Willie was — and still is — making a political statement that there is nothing wrong with smoking marijuana.
Two issues have always been the focus of Willie’s political attention: helping family farmers remain on the land and legalizing marijuana.
Willie and I have frequently talked over the years about the natural crossover between those two issues. If marijuana were legal for American farmers to cultivate and sell, tens of thousands of family farmers could grow marijuana and financially thrive and remain on the land, continuing the great rural tradition dating back to the founding of our country.
Among those voters age 18 to 40, 47 percent ranked alcohol as the most harmful substance to society, well ahead of both tobacco (27 percent) and cannabis (13 percent). (Thirteen percent of respondents were undecided.) Respondents among all age and ethnic groups were consistent in ranking marijuana as the least harmful of the three substances, as were self-identified Democrats and Independents. (Republicans rated tobacco to be the most harmful of the three products.)
“[These] numbers suggest younger Americans are upending societal conventions, which have long seen alcohol as an acceptable drug while condemning marijuana,” stated Rare.us in an accompanying press release.
The results are somewhat similar to those of a Wall Street Journal/NBC News poll released in March which reported that most Americans believe tobacco to be most harmful to health (49 percent), followed by alcohol (24 percent), sugar (15 percent), and marijuana (8 percent).
Under federal law, marijuana is classified as a schedule I controlled substance, meaning that its alleged harms are equal to those of heroin. Both tobacco and alcohol are unscheduled under federal law.
According to a study published in 2004 in the Journal of the American Medical Association, the leading causes of death in the United States ware tobacco (435,000 deaths; 18.1 percent of total US deaths), poor diet and physical inactivity (365,000 deaths; 15.2 percent), and alcohol consumption (85,000 deaths; 3.5 percent).
A NBC4/Washington Post/Marist poll of DC voters released today revealed strong support for Initiative 71, which would legalize adult possession and limited cultivation of marijuana in the District.
The survey showed 65% support for the initiative amongst likely voters, only 33% were opposed and 2% undecided.
The polling data also showed NORML PAC endorsed DC Attorney General candidate Paul Zukerberg leading the field of five with double the support of his closest competitor.
If these figures hold, the nation’s capital will be getting a whole lot greener come November, with legalized adult possession and an Attorney General committed to pursuing marijuana law reform.
You can learn more about and donate to Initiative 71 at the campaign webpage here.

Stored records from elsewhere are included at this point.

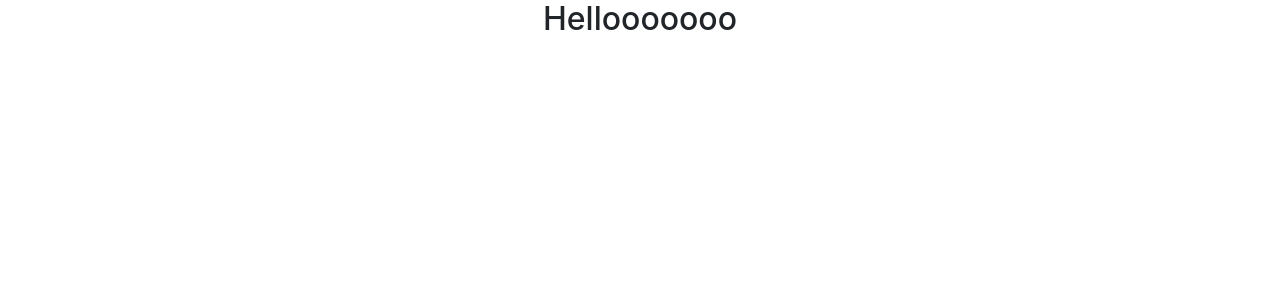
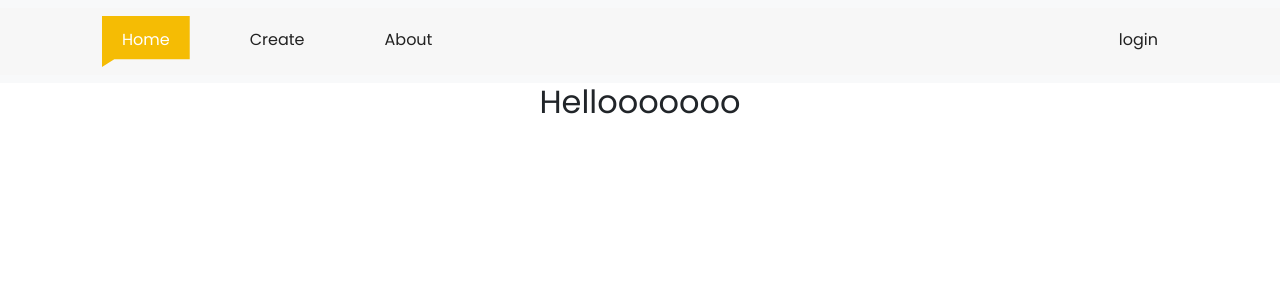
Before and after one commit to deepti1028/JIITConnect, a React (Create React App) app: page / in a window 1280 px wide. Shown: the top 300 px of the page. Built offline with nearby package versions, Linux system fonts and the light colour scheme.

Commit message:
created navbar

```diff
--- a/package.json
+++ b/package.json
@@ -9,8 +9,10 @@
     "bootstrap": "^5.3.2",
     "react": "^18.2.0",
     "react-dom": "^18.2.0",
+    "react-router-dom": "^6.17.0",
     "react-scripts": "5.0.1",
     "react-toastify": "^9.1.3",
+    "sass": "^1.69.5",
     "web-vitals": "^2.1.4"
   },
   "scripts": {
--- a/public/index.html
+++ b/public/index.html
@@ -12,8 +12,9 @@
     <link rel="apple-touch-icon" href="%PUBLIC_URL%/logo192.png" />
 
     <link rel="manifest" href="%PUBLIC_URL%/manifest.json" />
-    <link rel="stylesheet" href="https://cdnjs.cloudflare.com/ajax/libs/font-awesome/4.7.0/css/font-awesome.min.css">
-    <link rel="stylesheet" href="https://cdn.jsdelivr.net/npm/bootstrap@4.3.1/dist/css/bootstrap.min.css" integrity="sha384-ggOyR0iXCbMQv3Xipma34MD+dH/1fQ784/j6cY/iJTQUOhcWr7x9JvoRxT2MZw1T" crossorigin="anonymous">
+    <link href="https://fonts.googleapis.com/css?family=Poppins" rel="stylesheet">
+    <link rel="stylesheet" href="https://cdn.jsdelivr.net/npm/bootstrap@5.1.3/dist/css/bootstrap.min.css" integrity="sha384-1BmE4kWBq78iYhFldvKuhfTAU6auU8tT94WrHftjDbrCEXSU1oBoqyl2QvZ6jIW3" crossorigin="anonymous">
+    <link rel="stylesheet" href="https://maxcdn.bootstrapcdn.com/font-awesome/4.7.0/css/font-awesome.min.css">
 
     <title>React App</title>
   </head>
--- a/src/App.js
+++ b/src/App.js
@@ -1,9 +1,32 @@
+import {useState} from "react";
 import './App.css';
+import "./style.scss";
+import "./media-query.css";
 import Home from './pages/Home';
+import Detail from './pages/Detail';
+import AddEditBlog from './pages/AddEditBlog';
+import About from './pages/About';
+import NotFound from './pages/NotFound';
+import { ToastContainer, toast } from 'react-toastify';
+import 'react-toastify/dist/ReactToastify.css';
+import {Routes, Route} from 'react-router-dom';
+import Header from './components/Header';
+
 function App() {
+  const [active, setActive] = useState("home");
   return (
     <div className="App">
-      <Home />
+      <Header setActive={setActive} active={active}/>
+      <ToastContainer />
+     <Routes >
+      <Route path="/" element={<Home />} />
+      <Route path="/detail/:id" element={<Detail />} />
+      <Route path="/create" element={<AddEditBlog />} />
+      <Route path="/update/:id" element={<AddEditBlog />} />
+      <Route path="/about" element={<About />} />
+      <Route path="*" element={<NotFound />} />
+     </Routes>
+
     </div>
   );
 }
--- /dev/null
+++ b/src/components/Header.js
@@ -0,0 +1,72 @@
+import React from 'react'
+import {Link} from 'react-router-dom'
+
+const Header = ({active,setActive}) => {
+  return (
+    <nav className="navbar navbar-expand-lg navbar-light bg-light">
+        <div className="container-fluid bg-faded padding-media">
+            <div className="container padding-media">
+                <nav className="navbar navbar-toggleable-md navbar-light">
+                  <button
+                  className="navbar-toggler mt-3"
+                  type="button"
+                  data-bs-toggle="collapse"
+                  data-bs-target="#navbarSupportedContent"
+                  data-bs-parent="#navbarSupportedContent"
+                  aria-controls="navbarSupportedContent"
+                  aria-expanded="true"
+                  aria-lebel="Toggle Navigation"
+                  >
+                    <span className="fa fa-bars"></span>
+                  </button>
+                  <div className="collapse navbar-collapse">
+                    <ul className="navbar-nav me-auto mb-2 mb-lg-0" id="navbarSupportedContent">
+                        <Link to="/" style={{textDecoration: "none"}} >
+                        <li
+                        className={`nav-item nav-link ${active === "home" ? "active" : "" } `}
+                        onClick={() => setActive("home")}
+                        >
+                            Home
+                        </li>
+                        </Link>
+
+                        <Link to="/create" style={{textDecoration: "none"}} >
+                        <li
+                        className={`nav-item nav-link ${active === "create" ? "active" : "" } `}
+                        onClick={() => setActive("create")}
+                        >
+                            Create
+                        </li>
+                        </Link>
+
+                        <Link to="/about" style={{textDecoration: "none"}} >
+                        <li
+                        className={`nav-item nav-link ${active === "About" ? "active" : "" } `}
+                        onClick={() => setActive("About")}
+                        >
+                            About
+                        </li>
+                        </Link>
+
+                    </ul>
+                    <div className="row g-3">
+                    <ul className="navbar-nav me-auto mb-2 mb-lg-0" >
+                    <Link to="/auth" style={{textDecoration: "none"}} >
+                        <li
+                        className={`nav-item nav-link ${active === "login" ? "active" : "" } `}
+                        onClick={() => setActive("login")}
+                        >
+                            login
+                        </li>
+                        </Link>
+                    </ul>
+                    </div>
+                  </div>
+                </nav>
+            </div>
+        </div>
+    </nav>
+  )
+}
+
+export default Header
--- a/src/index.css
+++ b/src/index.css
@@ -1,8 +1,7 @@
 body {
   margin: 0;
-  font-family: -apple-system, BlinkMacSystemFont, 'Segoe UI', 'Roboto', 'Oxygen',
-    'Ubuntu', 'Cantarell', 'Fira Sans', 'Droid Sans', 'Helvetica Neue',
-    sans-serif;
+  font-family:'Poppins';
+  line-height: 1.5;
   -webkit-font-smoothing: antialiased;
   -moz-osx-font-smoothing: grayscale;
 }
--- a/src/index.js
+++ b/src/index.js
@@ -3,11 +3,14 @@ import ReactDOM from 'react-dom/client';
 import './index.css';
 import App from './App';
 import reportWebVitals from './reportWebVitals';
+import {BrowserRouter} from "react-router-dom";
 
 const root = ReactDOM.createRoot(document.getElementById('root'));
 root.render(
   <React.StrictMode>
-    <App />
+    <BrowserRouter>
+      <App />
+    </BrowserRouter>
   </React.StrictMode>
 );
 
--- a/src/style.scss
+++ b/src/style.scss
@@ -0,0 +1,93 @@
+$yellow:#f5bc04;
+
+@mixin border-radius($radius) {
+	-webkit-border-radius: $radius;
+	-moz-border-radius: $radius;
+	-ms-border-radius: $radius;
+	border-radius: $radius;
+}
+
+@mixin box-shadow($top, $left, $blur, $color, $inset: false) {
+	@if $inset {
+		-webkit-box-shadow:inset $top $left $blur $color;
+		-moz-box-shadow:inset $top $left $blur $color;
+		-o-box-shadow:inset $top $left $blur $color;
+		box-shadow:inset $top $left $blur $color;
+	} @else {
+		-webkit-box-shadow: $top $left $blur $color;
+		-moz-box-shadow: $top $left $blur $color;
+		-o-box-shadow: $top $left $blur $color;
+		box-shadow: $top $left $blur $color;
+	}
+}
+
+@mixin clip-path($clip) {
+	-webkit-clip-path: $clip;
+	-moz-clip-path: $clip;
+	-ms-clip-path: $clip;
+	clip-path: $clip;
+}
+
+@mixin transition($transition) {
+	-moz-transition:    all $transition ease;
+	-o-transition:      all $transition ease;
+	-webkit-transition: all $transition ease;
+	-ms-transition: 	all $transition ease;
+	transition:         all $transition ease;
+}
+
+.paddding {
+	padding-left: 0!important;
+	padding-right: 0!important;
+}
+
+
+
+// Header
+
+.navbar-light .navbar-nav .open > .nav-link, .navbar-light .navbar-nav .active > .nav-link, .navbar-light .navbar-nav .nav-link.open, .navbar-light .navbar-nav .nav-link.active {
+	color: #fff!important;
+	padding-top: 12px!important;
+	padding-bottom: 15px!important;
+	padding-left: 20px!important;
+	padding-right: 20px!important;
+	margin: 0 20px!important;
+	@include transition(0.5s);
+	background: $yellow!important;
+	@include clip-path(polygon(100% 0, 100% 85%, 14% 85%, 0 100%, 0% 60%, 0 0));
+}
+.navbar-light .navbar-nav .nav-link {
+	color: #222!important;
+	padding-top: 12px!important;
+	padding-bottom: 15px!important;
+	padding-left: 20px!important;
+	padding-right: 20px!important;
+	margin: 0 20px!important;
+	@include transition(0.5s);
+	position: relative!important;
+	@include clip-path(polygon(100% 0, 100% 85%, 14% 85%, 0 100%, 0% 60%, 0 0));
+
+	&:focus, &:hover {
+		background: $yellow!important;
+		color: #fff!important;
+		padding-top: 12px!important;
+		padding-bottom: 15px!important;
+		padding-left: 20px!important;
+		padding-right: 20px!important;
+		margin: 0 20px;
+		position: relative;
+	}
+}
+
+.bg-faded {
+    background-color: #f7f7f7;
+  }
+
+.mobile_logo_width {
+	display: none;
+}
+
+.navbar-nav {
+ flex-direction: row !important;
+ cursor: pointer;
+}
```
Also changed, not shown: 1 other file (tests, documents, lock files or other folders).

You can learn more about Paul Zukerberg and how to contribute or volunteer for his campaign here.
If you want to help NORML in DC voter turnout efforts, please email firstname.lastname@example.org with the subject line “Smoke the Vote.”
You can read the full poll results here.